The injection implants retinal progenitor cells. These are not stem cells but are instead later stage cells that can develop into rod and cone cells. These cells act primarily to help rescue photoreceptor cells by releasing growth factors in the retina. Because they are diffused in the vitreous, they continue to release the factor over an extended period. And because they are delivered by a simple injection, they can actually be re-implanted if necessary.
Secondarily, because these cells can develop into rod and cone cells, they appear to have a regenerative mechanism. Therefore they have the potential to actually reverse the disease.

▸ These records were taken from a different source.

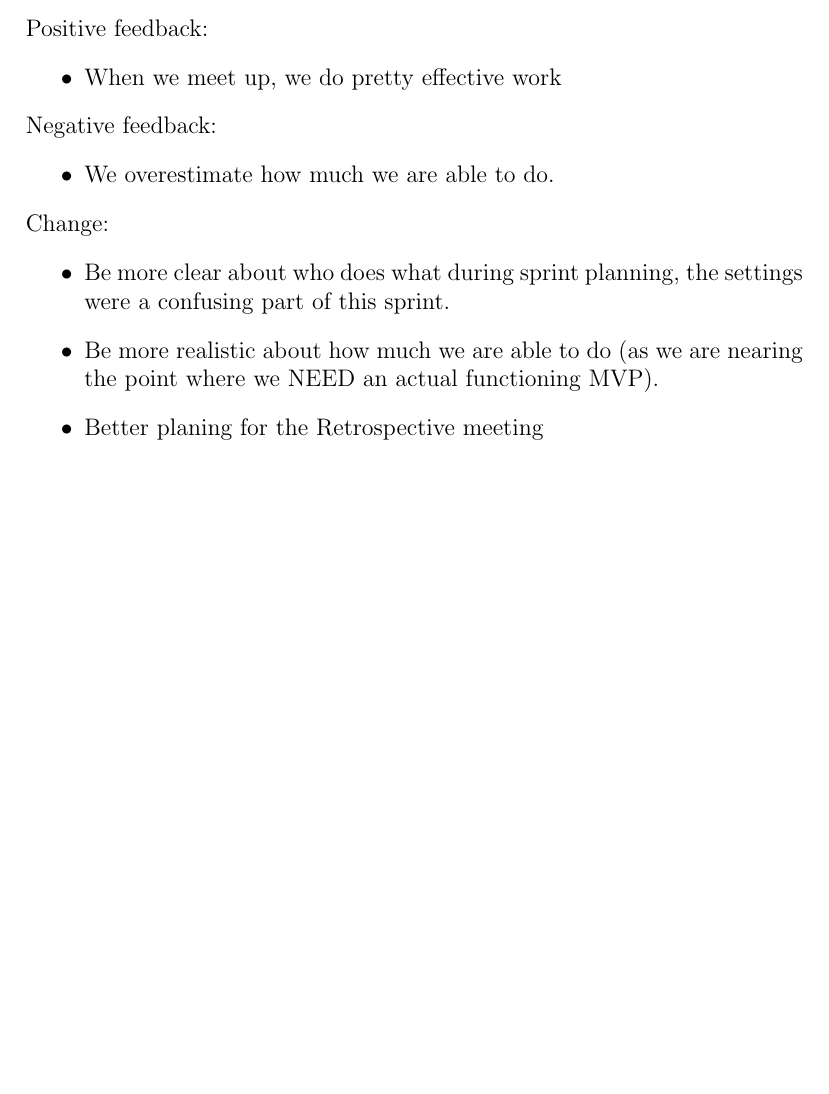
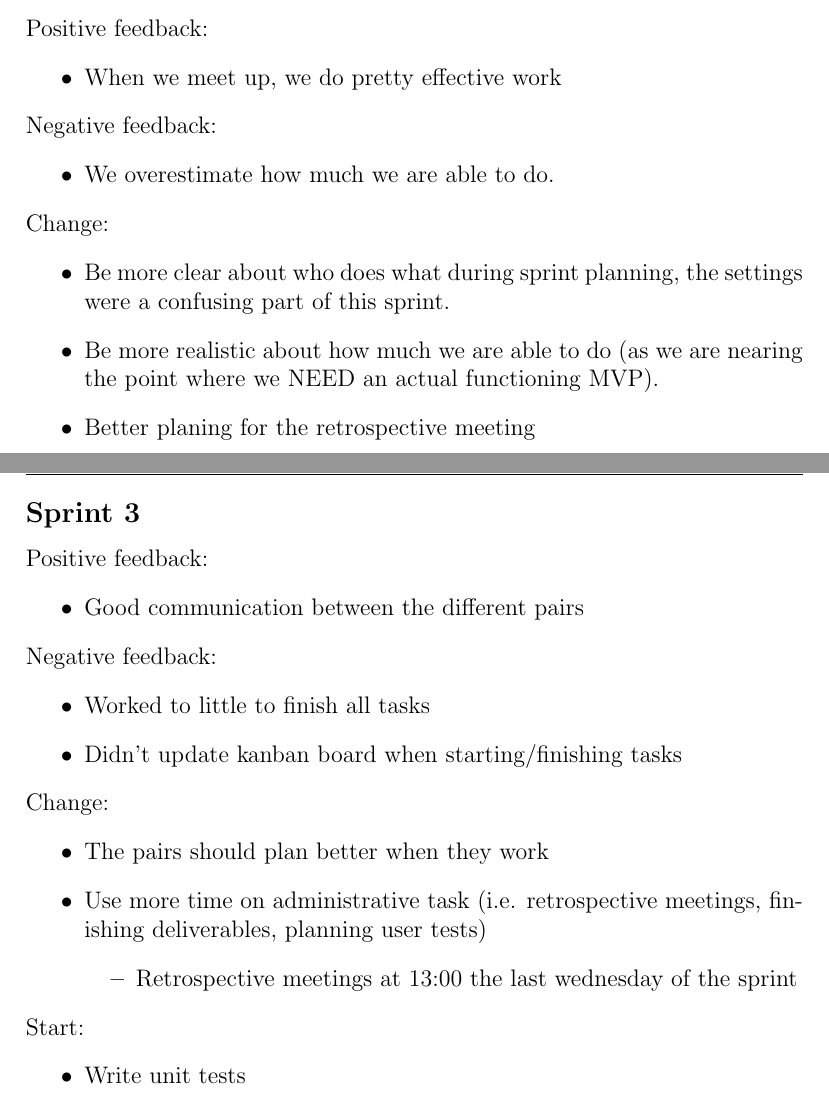
Before and after one commit to TeamBananaCore/Epic, a LaTeX paper (projectplan.tex): part of page 8 of 8 before the commit and two parts of pages 8 and 9 of 9 after it, the two joined at a grey line, cut so that both start at the same text, the shorter picture padded with empty space. Compiled offline with pdfLaTeX.

Commit message:
Updated project plan

```diff
--- a/projectplan.tex
+++ b/projectplan.tex
@@ -230,6 +230,29 @@ Positive feedback:
  \begin{itemize}
  	\item Be more clear about who does what during sprint planning, the settings were a confusing part of this sprint.
  	\item Be more realistic about how much we are able to do (as we are nearing the point where we NEED an actual functioning MVP).
- 	\item Better planing for the Retrospective meeting\
+ 	\item Better planing for the retrospective meeting\
+ \end{itemize}
+
+ \subsection{Sprint 3}
+ Positive feedback:
+ \begin{itemize}
+ 	\item Good communication between the different pairs
+ \end{itemize}
+ Negative feedback:
+ \begin{itemize}
+ 	\item Worked to little to finish all tasks
+ 	\item Didn't update kanban board when starting/finishing tasks
+ \end{itemize}
+ Change:
+ \begin{itemize}
+ 	\item The pairs should plan better when they work
+ 	\item Use more time on administrative task (i.e. retrospective meetings, finishing deliverables, planning user tests)
+ 	\begin{itemize}
+ 		\item Retrospective meetings at 13:00 the last wednesday of the sprint
+ 	\end{itemize}
+ \end{itemize}
+ Start:
+ \begin{itemize}
+ 	\item Write unit tests
  \end{itemize}
 \end{document}
```
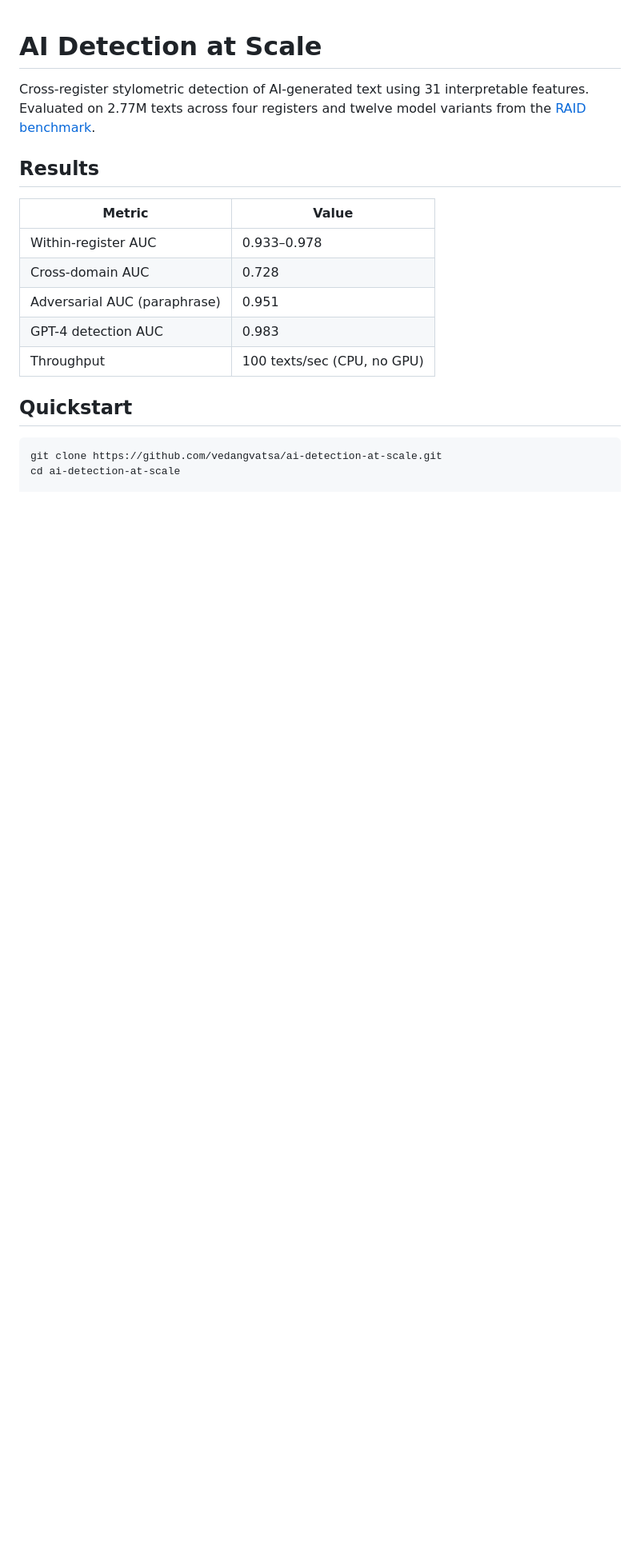
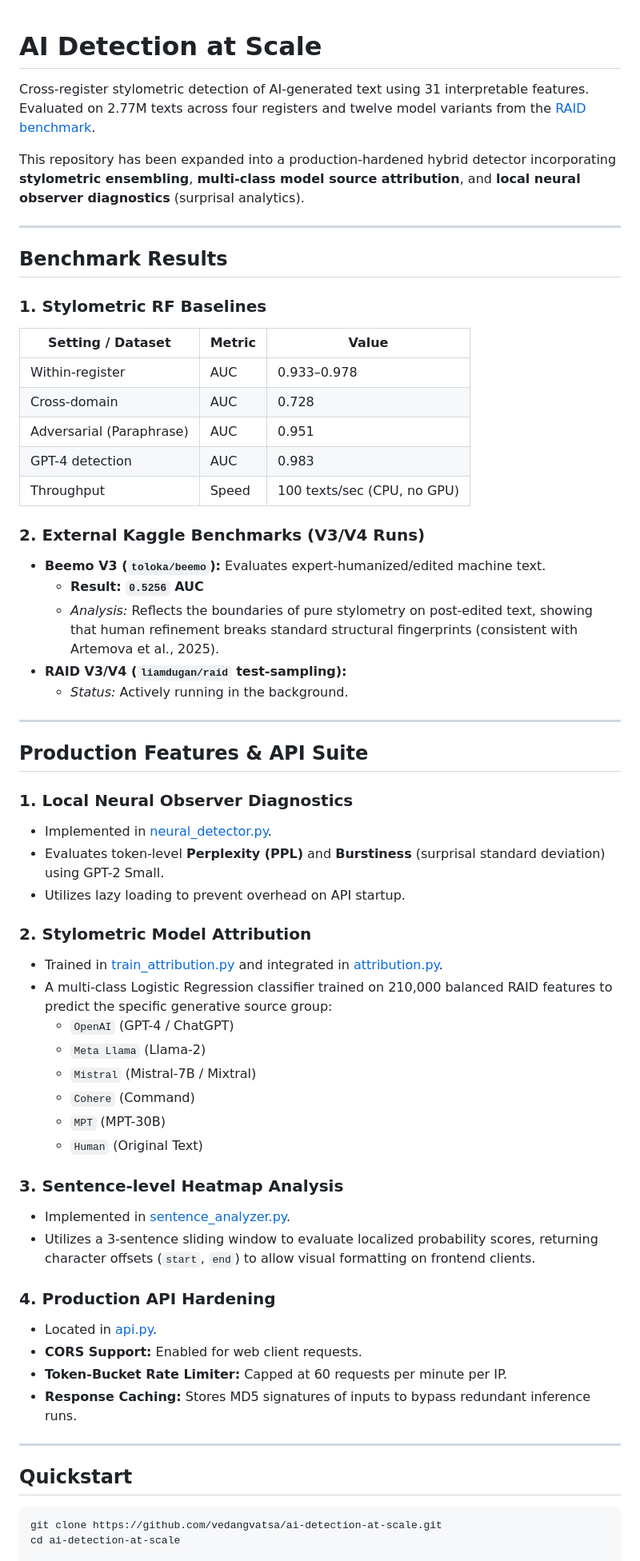
Before and after one commit to vedangvatsa/ai-detection-at-scale, a Markdown page: README.md, the part around one of its changes. Shown at 80% size. Rendered like a GitHub page; blank space fills up the shorter version.

Commit message:
docs(readme): document perplexity, burstiness, model attribution, sentence heatmap, API hardening, and Beemo results

```diff
--- a/README.md
+++ b/README.md
@@ -2,15 +2,58 @@
 
 Cross-register stylometric detection of AI-generated text using 31 interpretable features. Evaluated on 2.77M texts across four registers and twelve model variants from the [RAID benchmark](https://github.com/liamdugan/raid).
 
-## Results
+This repository has been expanded into a production-hardened hybrid detector incorporating **stylometric ensembling**, **multi-class model source attribution**, and **local neural observer diagnostics** (surprisal analytics).
 
-| Metric | Value |
-|--------|-------|
-| Within-register AUC | 0.933–0.978 |
-| Cross-domain AUC | 0.728 |
-| Adversarial AUC (paraphrase) | 0.951 |
-| GPT-4 detection AUC | 0.983 |
-| Throughput | 100 texts/sec (CPU, no GPU) |
+---
+
+## Benchmark Results
+
+### 1. Stylometric RF Baselines
+| Setting / Dataset | Metric | Value |
+|-------------------|--------|-------|
+| Within-register   | AUC    | 0.933–0.978 |
+| Cross-domain      | AUC    | 0.728 |
+| Adversarial (Paraphrase) | AUC | 0.951 |
+| GPT-4 detection   | AUC    | 0.983 |
+| Throughput        | Speed  | 100 texts/sec (CPU, no GPU) |
+
+### 2. External Kaggle Benchmarks (V3/V4 Runs)
+* **Beemo V3 (`toloka/beemo`):** Evaluates expert-humanized/edited machine text.
+  * **Result:** **`0.5256` AUC**
+  * *Analysis:* Reflects the boundaries of pure stylometry on post-edited text, showing that human refinement breaks standard structural fingerprints (consistent with Artemova et al., 2025).
+* **RAID V3/V4 (`liamdugan/raid` test-sampling):**
+  * *Status:* Actively running in the background.
+
+---
+
+## Production Features & API Suite
+
+### 1. Local Neural Observer Diagnostics
+* Implemented in [neural_detector.py](file:///Users/vedang/ZCodeProject/research-paper-framework/papers/ai-detection-at-scale/tool/neural_detector.py).
+* Evaluates token-level **Perplexity (PPL)** and **Burstiness** (surprisal standard deviation) using GPT-2 Small.
+* Utilizes lazy loading to prevent overhead on API startup.
+
+### 2. Stylometric Model Attribution
+* Trained in [train_attribution.py](file:///Users/vedang/ZCodeProject/research-paper-framework/papers/ai-detection-at-scale/scripts/train_attribution.py) and integrated in [attribution.py](file:///Users/vedang/ZCodeProject/research-paper-framework/papers/ai-detection-at-scale/tool/attribution.py).
+* A multi-class Logistic Regression classifier trained on 210,000 balanced RAID features to predict the specific generative source group:
+  * `OpenAI` (GPT-4 / ChatGPT)
+  * `Meta Llama` (Llama-2)
+  * `Mistral` (Mistral-7B / Mixtral)
+  * `Cohere` (Command)
+  * `MPT` (MPT-30B)
+  * `Human` (Original Text)
+
+### 3. Sentence-level Heatmap Analysis
+* Implemented in [sentence_analyzer.py](file:///Users/vedang/ZCodeProject/research-paper-framework/papers/ai-detection-at-scale/tool/sentence_analyzer.py).
+* Utilizes a 3-sentence sliding window to evaluate localized probability scores, returning character offsets (`start`, `end`) to allow visual formatting on frontend clients.
+
+### 4. Production API Hardening
+* Located in [api.py](file:///Users/vedang/ZCodeProject/research-paper-framework/papers/ai-detection-at-scale/tool/api.py).
+* **CORS Support:** Enabled for web client requests.
+* **Token-Bucket Rate Limiter:** Capped at 60 requests per minute per IP.
+* **Response Caching:** Stores MD5 signatures of inputs to bypass redundant inference runs.
+
+---
 
 ## Quickstart
 
```
Also changed, not shown: other parts of README.md (+16 -61 lines).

Even though these cells are developed from donor tissue and not pluripotent cells, they do not generate an immune response so they do not require an immunosuppressant. In other words, even though these cells come from donated tissue and not from the patient, they do not appear to be rejected by the patient.
They are enrolling for a phase II trial to test efficacy in treating RP and are looking for candidates. The study is on clinicaltrials.gov if you want more details. Some points on who would possibly be a candidate:
People with really good vision would not qualify.
They would prefer people in southern California area near the trial sites.
The trial does not exclude people from out of state. However, a candidate would have to be able to meet the visit criteria and there is no stipend to cover travel costs.
The trial will be conducted at two sites:
The Gavin Herbert Eye Institute at the University of California, Irvine
Retinal Vitreous Associates site in Beverly Hills, California
This study's post on clinicaltrials.gov provides additional contact information:
Contact: Jesi Zavala, 714-509-2151 email@example.com
United States, California
Gavin Herbert Eye Inst, Univ Cal Irvine (Not yet recruiting)
Irvine, California, United States, 92697
Contact: Jeff Grijalva, 714-456-7741 firstname.lastname@example.org
Principal Investigator: Baruch Kuppermann, MD
Retina-Vitreous Associates Medical Group (Recruiting)
Los Angeles, California, United States, 90074
Contact: Janet Kurokouchi, 310-289-2478, ext 123 email@example.com
Principal Investigator: David Boyer, MD
To view this information in ASL, watch the 8-minute video below:
For more information, watch Dr. Klassen's recent presentation on Retinal Progenitor Cells for Treatment of Retinitis Pigmentosa at the 2nd Annual Symposium of the CIRM Alpha Stem Cell Clinics Network: